An illustration done for The Weekly Standard. The more cartoon style helps make a really quick turn around a little more manageable. This is Mr. Obama working away with his hammer (no sickle is visible).

18 comments:

Sam Nielson said...

Awesome in many ways!

Ken said...

real nice.. love the style. How long did it take?

Equipe Plano Terra said...

Congrulations....kkkkkk

Tina Steele Lindsey said...

Did no one get that yet, Dave?

R.Kamal said...

fantastic! its a pleasure see your artworks.

alexis said...

haha! no sickle is visible.. fabulous.

Lash LeRoux said...

I LOVE your Weekly Standard stuff, Dave!

David Malan said...

Thanks a lot guys.
Ken, this was probably 5-6 hours.

Nori Tominaga said...

congratulations!

Tom said...

Dave, do you think you're getting better? Could you have done something like this say... 7-8 years ago? Looks terrific!

David Malan said...

Tom,
No, it's hard to say. Maybe I could have done about 75% of this level. You still waiting on that little baby? I think I found that tablet I was talking about. I'll make sure and let you know.

Rodney Pike said...

Love it!

Tom said...

yeah, still waiting. due date was this past sunday. getting antsy

Rob Rey said...

Nice looking image.
Yet, I feel it is fear of the black (in this case the sickle) that keeps some stubbornly in the white. While it is almost always a shade of gray that best answers the problems we face.
Best wishes.

Tooninator said...

I do like the cartoon style here. Great work.

Graphite said...

There is a hidden sickle there! It's under Obampoleon's cloak. Absolutely amazing artwork overall in your blog. I have a question (a burning problem of mine, yet unanswered): my sketches look always much much better than the finished artwork. I'm not ashamed, since I noticed the same effect in Leonardo's works. Does it happen to you too? Why is this?

David Malan said...

Graphite, I don't know. My drawings are definitely my strong point. Often if I intend to paint it I am pretty loose with the drawing so it doesn't look too great.
The answer though is probably has to do with all the elements that you have to deal with in a painting. In a drawing you just have a limited number of problems to deal with, painting adds color problems on top of it. It's like driving and cooking at the same time, it's hard.

Graphite said...
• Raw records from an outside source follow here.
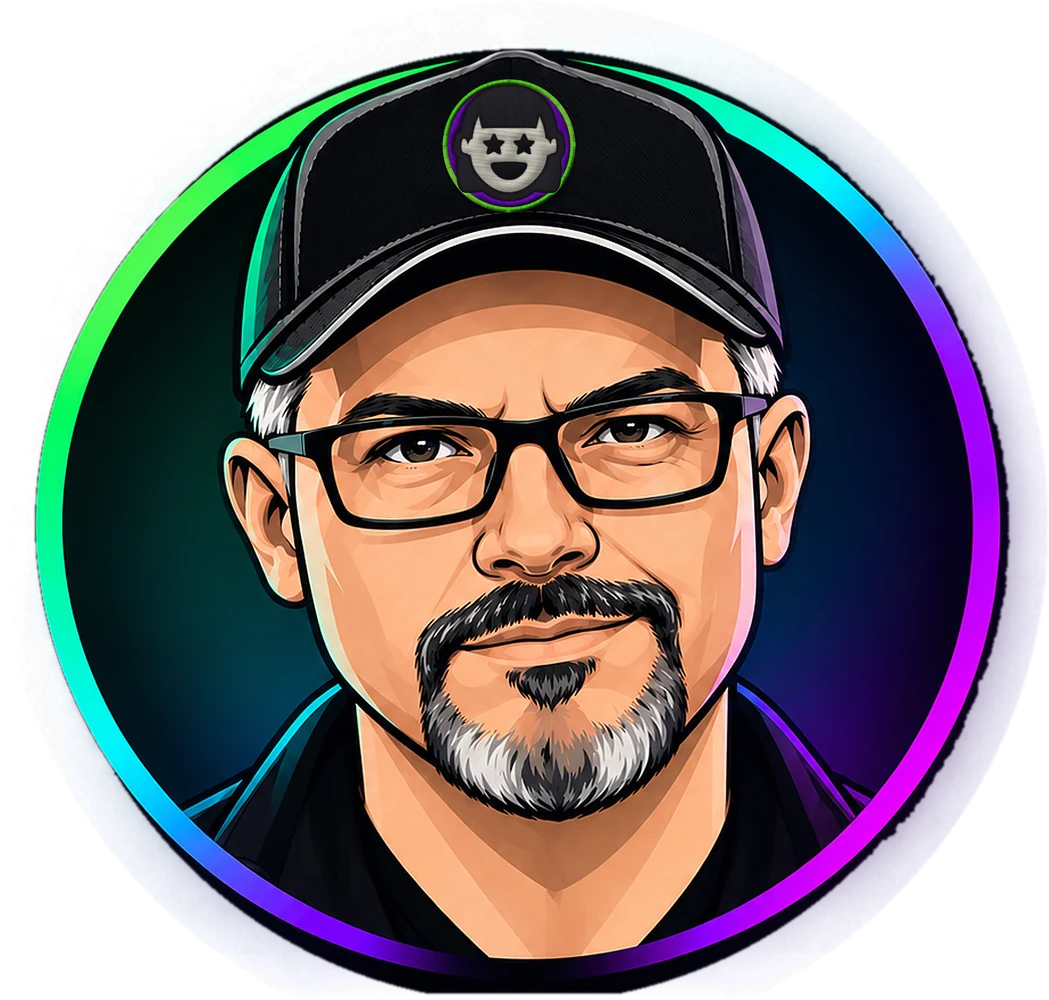
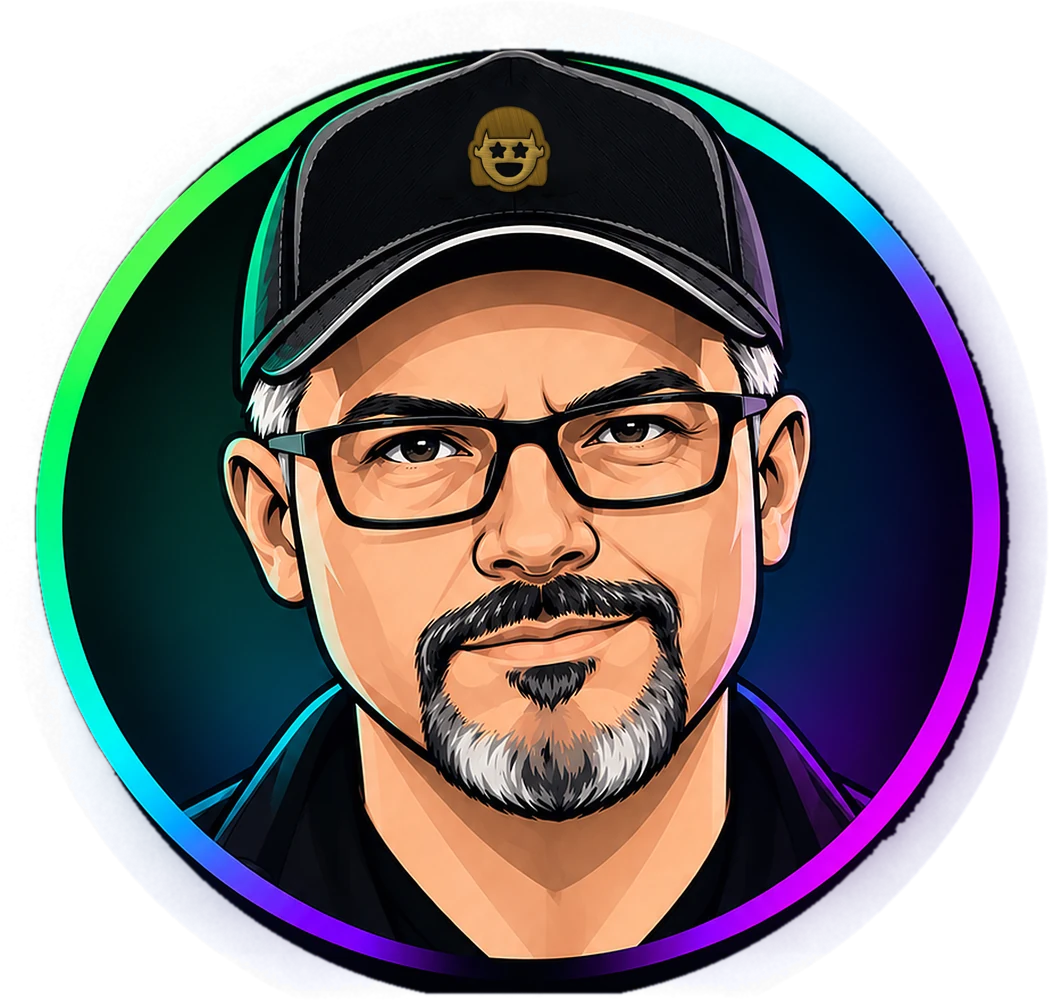
beta-5: cara del isotipo bordada en oro y más pequeña en la gorra

Changed region(s): [[0.3966, 0.062, 0.5491, 0.217]]

diff --git a/README.md b/README.md
@@ -4,8 +4,9 @@ Web principal de **mediaservi.com**.
 
 Página de una sola pantalla, sin scroll: cinco diapositivas (Inicio, Conecta, Favoritos, Proyectos, Cómo llegar) que se recorren con flechas, rueda, teclado o deslizando el dedo, con cortinilla de paneles LED y fondo de humo y haces de luz en WebGL.
 
-**Versión actual: beta-4**
+**Versión actual: beta-5**
 
+- beta-5: en la gorra del avatar, solo la cara del isotipo bordada en oro (sin el círculo) y a menor tamaño.
 - beta-4: web nativa en español e inglés (según la ubicación del visitante, con selector de idioma); nuevo orden: Inicio, Museo digital, Favoritos, Conecta, Cómo llegar; logo redondo en la cabecera con variaciones lentas de color corporativo; WhatsApp de contacto en todas las páginas; Inicio con el avatar (gorra con el isotipo bordado, enlace a LinkedIn) y el logo en metacrilato verde con destello cada 4 s; Museo digital en 3D (sala con cuadros-pantalla y monolito) que abre cada proyecto en una pantalla holográfica con consola; Parques temáticos & experiencias con logos que se revelan al pasar el ratón; Conecta con MEVI y acceso a KLUB (página privada en klub/); Cómo llegar con cielo estrellado y secuencia puerta + timbre.
 - beta-3: logotipos de marca en vector y PNG en assets/logos/ (horizontal MEDIASERVI.com y redondo); el horizontal en la cabecera y el redondo como icono de la web.
 - beta-2: portada sin el título «Hi, I'm MEVI»; el vídeo pasa a ser un fondo semitransparente en bucle, sin controles ni vídeos sugeridos; cada experiencia favorita lleva su imagen (assets/fav/), tenue y desenfocada, que se ve nítida al pasar el ratón.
Driving and cooking, ha ha! great words for one like me, who's a disastrous cook and can't drive (true, I hope to never become forced to learn it, or to eat what I accidentally cooked...). Your works remind me Michelangelo's words about sculpting: "I look at the marble block until I can see the statue in it. Then I take out what's NOT the statue". Yout elegant lines give the same feeling: they just trace the border between what is and what is not.